EL CAJON — When spray-painted swastikas and other graffiti were discovered at their churches one recent morning, members of two Eastern Catholic communities didn’t wallow in despair.
Instead, parishioners of St. Peter’s Chaldean Cathedral and Our Mother of Perpetual Help Syriac Catholic Parish, both located in El Cajon, almost immediately sprang into action to repair the damage.
Rather than responding to hate with more hate, priests and lay faithful at both churches also have expressed concern for the eternal salvation of those responsible and are praying for them.
“Our parishioners are responding in a very Christian and charitable way,” Father Daniel Shaba, parochial vicar of St. Peter’s Chaldean Cathedral, told The Southern Cross.
Father Shaba said he had felt “utter shock” when he saw what the vandals had done to the doors, windows, walls and the concrete outside the cathedral’s entrance. The church’s edifice had been defaced by offensive symbols, such as swastikas, as well as politically charged phrases like “BLM” [Black Lives Matter], “White Power” and “Biden 2020.”
Although the Chaldean Catholic Church, based in Iraq, has endured persecution for centuries in its homeland, Father Shaba said this was the first time the local cathedral had ever been the victim of such an attack.
As parochial vicar, Father Shaba knew what it was to feel responsibility for a church and to worry about the many potential problems on a parish campus, but until the recent incident, vandalism had not factored into his list of worries.
“These are the things you see on the news,” he said, “and it was really surreal to have to go through this with our community.”
But, at the same time, the recent ordeal also showed “how tight-knit we are as a community.”
After the news broke, many reached out to the cathedral with phone calls and text messages, and parishioners as well as other East County residents simply showed up to see how they could help.
“It was a beautiful thing,” Father Shaba said.
Volunteers worked for about three or four hours on Sept. 26 to reverse the damage, removing the graffiti as best they could. One parishioner, who owns a power washing company, applied his trade to cleaning the swastikas off of the cathedral’s stained-glass windows.
“The world anticipates a typical aggressive response from those who undergo persecution,” said Father Shaba, “but as faithful Catholics, we approach it in a different lens; and that lens is the cross. Focusing on the cross allows us to offer any sufferings we may encounter to Christ.”

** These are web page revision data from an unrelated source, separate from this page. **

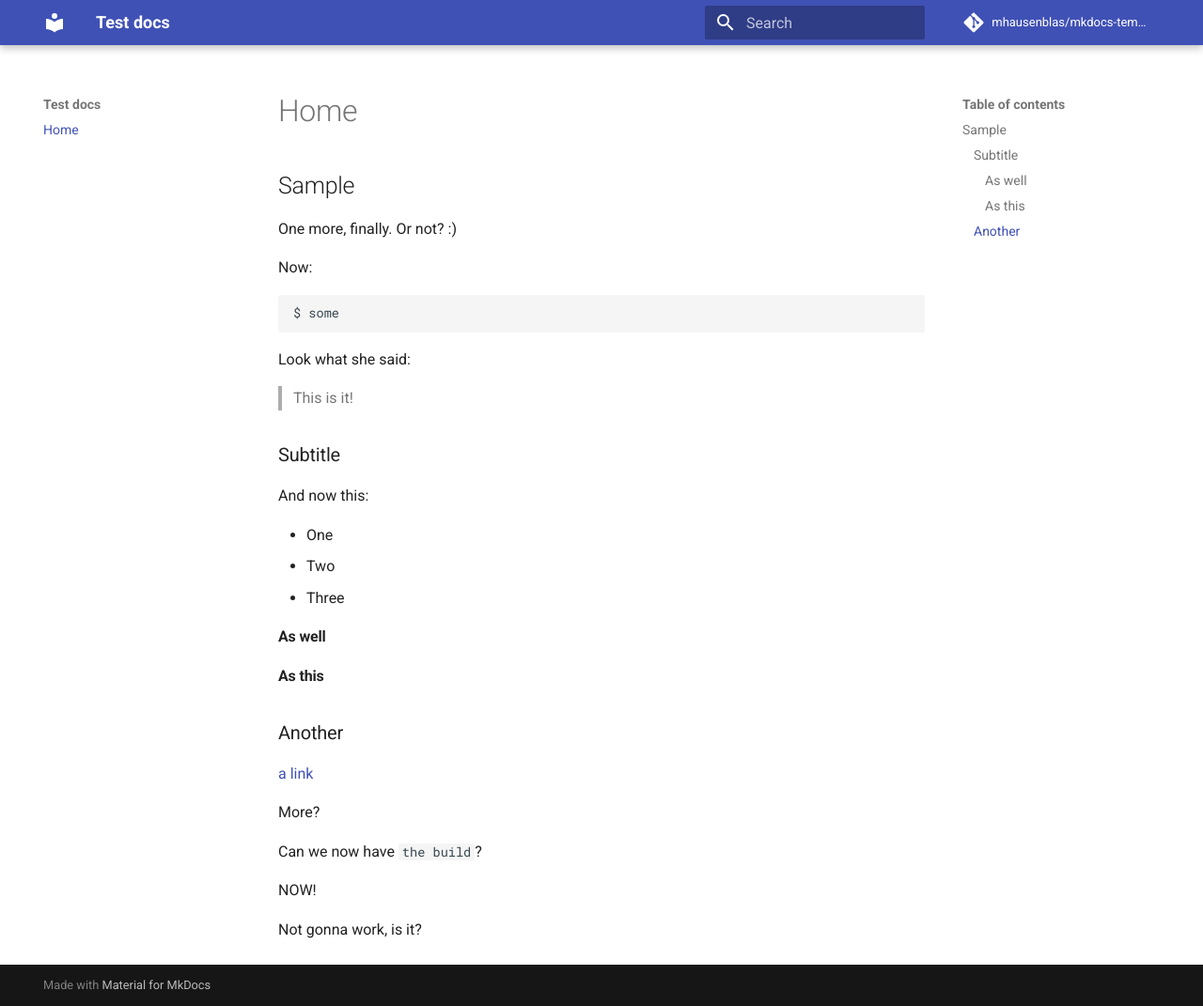
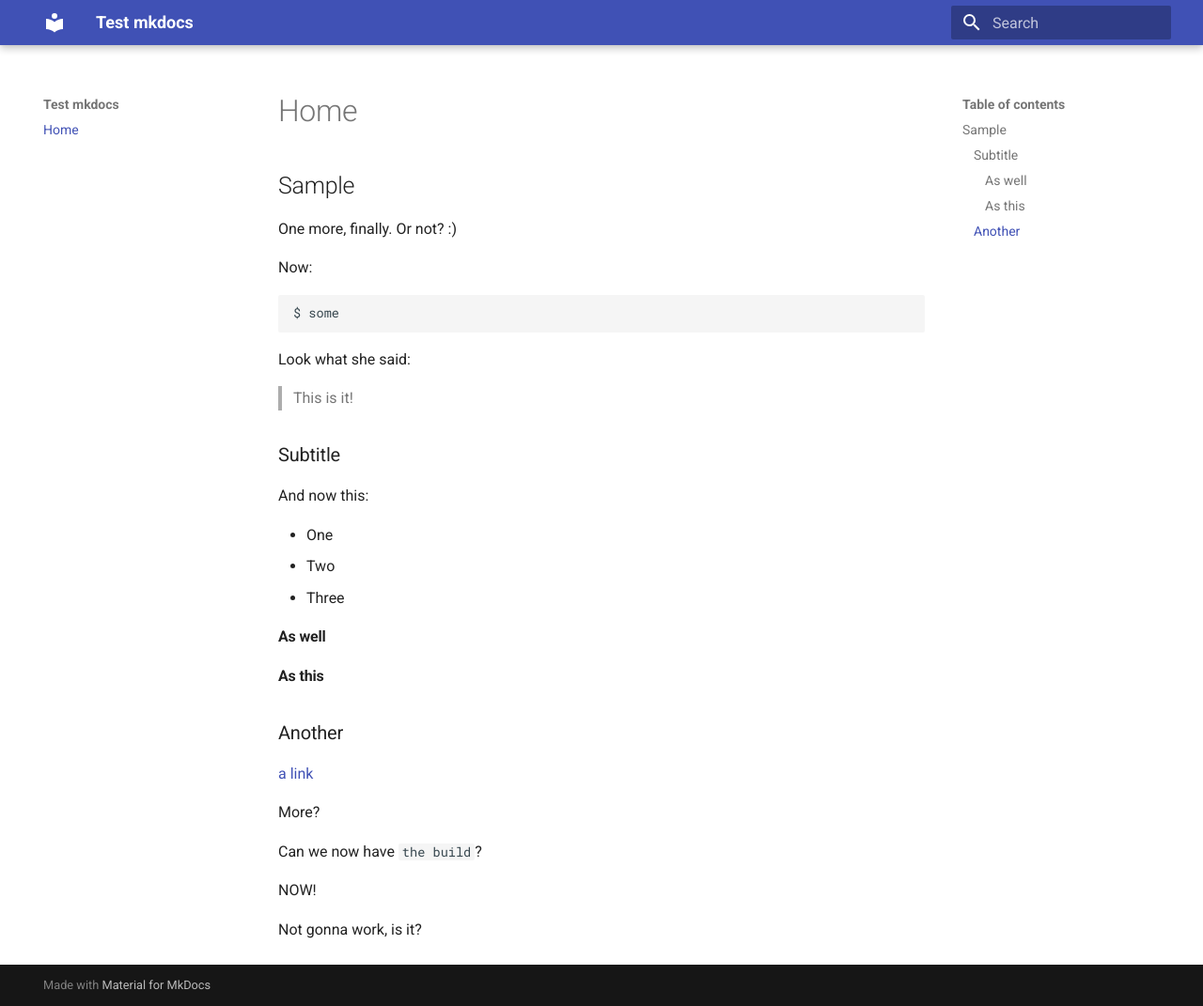
Before and after one commit to philippaffolter/mkdocs-www, an MkDocs documentation site: the page built from docs/index.md, in a window 1280 px wide and 1071 px high. Shown: the whole window at 94% size. Built offline with MkDocs 1.6.1 and Material for MkDocs 9.7.7, drawn with Linux system fonts in a browser that asks for light colours; comment, search, counter and statistics services are not loaded.

Commit message:
Update mkdocs.yml

```diff
--- a/mkdocs.yml
+++ b/mkdocs.yml
@@ -1,9 +1,9 @@
-site_name: Test docs
-site_description: 'A docs test'
-site_author: 'Michael Hausenblas'
+site_name: Test mkdocs
+site_description: 'A mkdocs test'
+site_author: 'Philipp Affolter'
 docs_dir: docs/
-repo_name: 'mhausenblas/mkdocs-template'
-repo_url: 'https://github.com/mhausenblas/mkdocs-template'
+repo_name: 'philippaffolter/mkdocs-www'
+# repo_url: 'https://github.com/mhausenblas/mkdocs-template'
 nav:
     - Home: index.md
 theme:
```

Despite parishioners’ hard work, they were unable to remove all traces of the vandalism. Father Shaba said that more extensive restoration work will be required.

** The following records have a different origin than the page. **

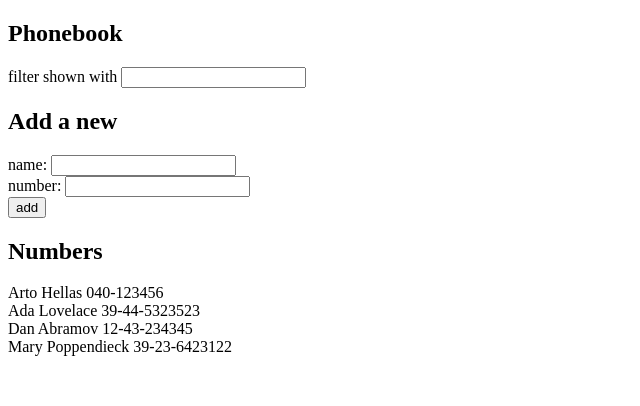
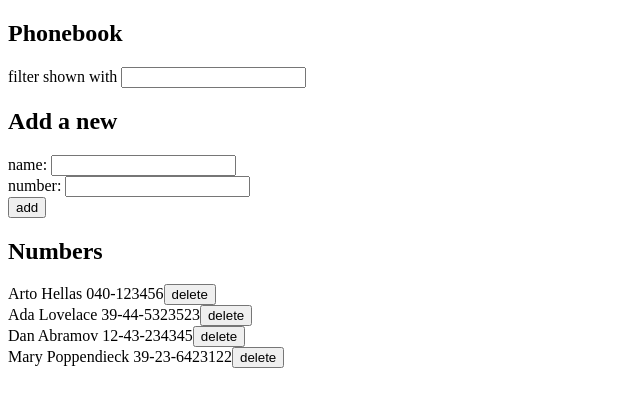
Before and after one commit to PasiduRanasinghe/FullstackOpen-Exercises, a React (Vite) app in the folder part2/phonebook/: page / in a window 1280 px wide. Shown: the top 406 px of the page, without its empty margins (0-640 px from the left). Built offline with nearby package versions, Linux system fonts and the light colour scheme; data requests are answered from the project's data file.

Commit message:
Exercise 2.14

```diff
--- a/part2/phonebook/src/App.jsx
+++ b/part2/phonebook/src/App.jsx
@@ -65,7 +65,7 @@ const App = () => {
         .create({
           name: newName,
           number: newNumber,
-          id: persons.length + 1,
+          id: `${persons.length + 1}`,
         })
         .then((response) => {
           console.log(response);
@@ -75,6 +75,14 @@ const App = () => {
     }
     setNewName(""); //clear the input element value
     setNewNumber(""); //clear the input element value
+  };
+
+  //handel the delete button click and remove it from the array
+  const handleDelete = (person) => {
+    window.confirm(`Delete ${person.name} ?`);
+    personService.delete(person.id).then((response) => {
+      setPersons(persons.filter((p) => p.id !== response.data.id));
+    });
   };
   return (
     <div>
@@ -94,7 +102,7 @@ const App = () => {
 
       <h2>Numbers</h2>
 
-      <Persons persons={personToShow} />
+      <Persons persons={personToShow} handleDelete={handleDelete} />
     </div>
   );
 };
--- a/part2/phonebook/src/components/Person.jsx
+++ b/part2/phonebook/src/components/Person.jsx
@@ -1,7 +1,8 @@
-const Person = ({ person }) => {
+const Person = ({ person, handleDelete }) => {
   return (
     <div>
       {person.name} {person.number}
+      <button onClick={handleDelete}>delete</button>
     </div>
   );
 };
--- a/part2/phonebook/src/components/Persons.jsx
+++ b/part2/phonebook/src/components/Persons.jsx
@@ -1,9 +1,13 @@
 import Person from "./Person";
-const Persons = ({ persons }) => {
+const Persons = ({ persons, handleDelete }) => {
   return (
     <div>
       {persons.map((person) => (
-        <Person key={person.id} person={person} />
+        <Person
+          key={person.id}
+          person={person}
+          handleDelete={() => handleDelete(person)}
+        />
       ))}
     </div>
   );
--- a/part2/phonebook/src/services/persons.js
+++ b/part2/phonebook/src/services/persons.js
@@ -2,14 +2,19 @@ import axios from "axios";
 const baseUrl = "http://localhost:3001/persons";
 //get all persons
 const getAll = () => {
-    return axios.get(baseUrl);
-}
+  return axios.get(baseUrl);
+};
 //create new person
-const create = newObject => {
-  return axios.post(baseUrl, newObject)
-}
+const create = (newObject) => {
+  return axios.post(baseUrl, newObject);
+};
 
+//delete a person
+const deletePerson = (id) => {
+  return axios.delete(`${baseUrl}/${id}`);
+};
 export default {
-    getAll,
-    create
-}
+  getAll,
+  create,
+  delete: deletePerson,
+};
```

Among other things, he said, the cathedral’s sturdy, old, wooden doors will probably have to be sanded down or maybe even replaced, the stained-glass windows will likely have to be replaced as well, and more must be done to remove the lingering stains from the spray paint on the concrete outside the entrance.
At Our Mother of Perpetual Help Parish, swastikas were spray-painted on one of the church walls. Parishioners responded with the same generous spirit as their counterparts at St. Peter’s. They volunteered on Sept. 26 to repair the damage at no cost to the parish.
“In the church, we are one family. When we need help, everybody comes to give time,” said the pastor, Msgr. Emad Hanna Al-Shaikh, who expressed appreciation for the many parishioners, including youth group members, who joined together to remove the graffiti within hours.
Two days after the graffiti incident, Our Mother of Perpetual Help was victimized a second time when a collection box beneath a statue of the Virgin Mary was broken and donations inside were stolen. Msgr. Al-Shaikh estimates that there might have been about $150 in the collection box at the time of the theft.
The monsignor said the collection box has been targeted on perhaps six previous occasions. But this time, it was damaged much more than it had been in the past. However, like the graffiti, the collection box also was generously repaired at no charge.
Msgr. Al-Shaikh has encouraged his parishioners to pray for the people who have vandalized the church.
“They need a lot of prayer,” he said.
To those who broke into the collection box, he offers a reminder that the parish is willing to assist anyone who is struggling because of a lack of money or food. They need only ask.
“No need to break the box for a couple dollars,” he said.
Father Shaba also has a message for those who attacked the cathedral. Focusing less on the physical damage they caused and more on the damage to their own souls, he said, “It wasn’t worth it. Repent.”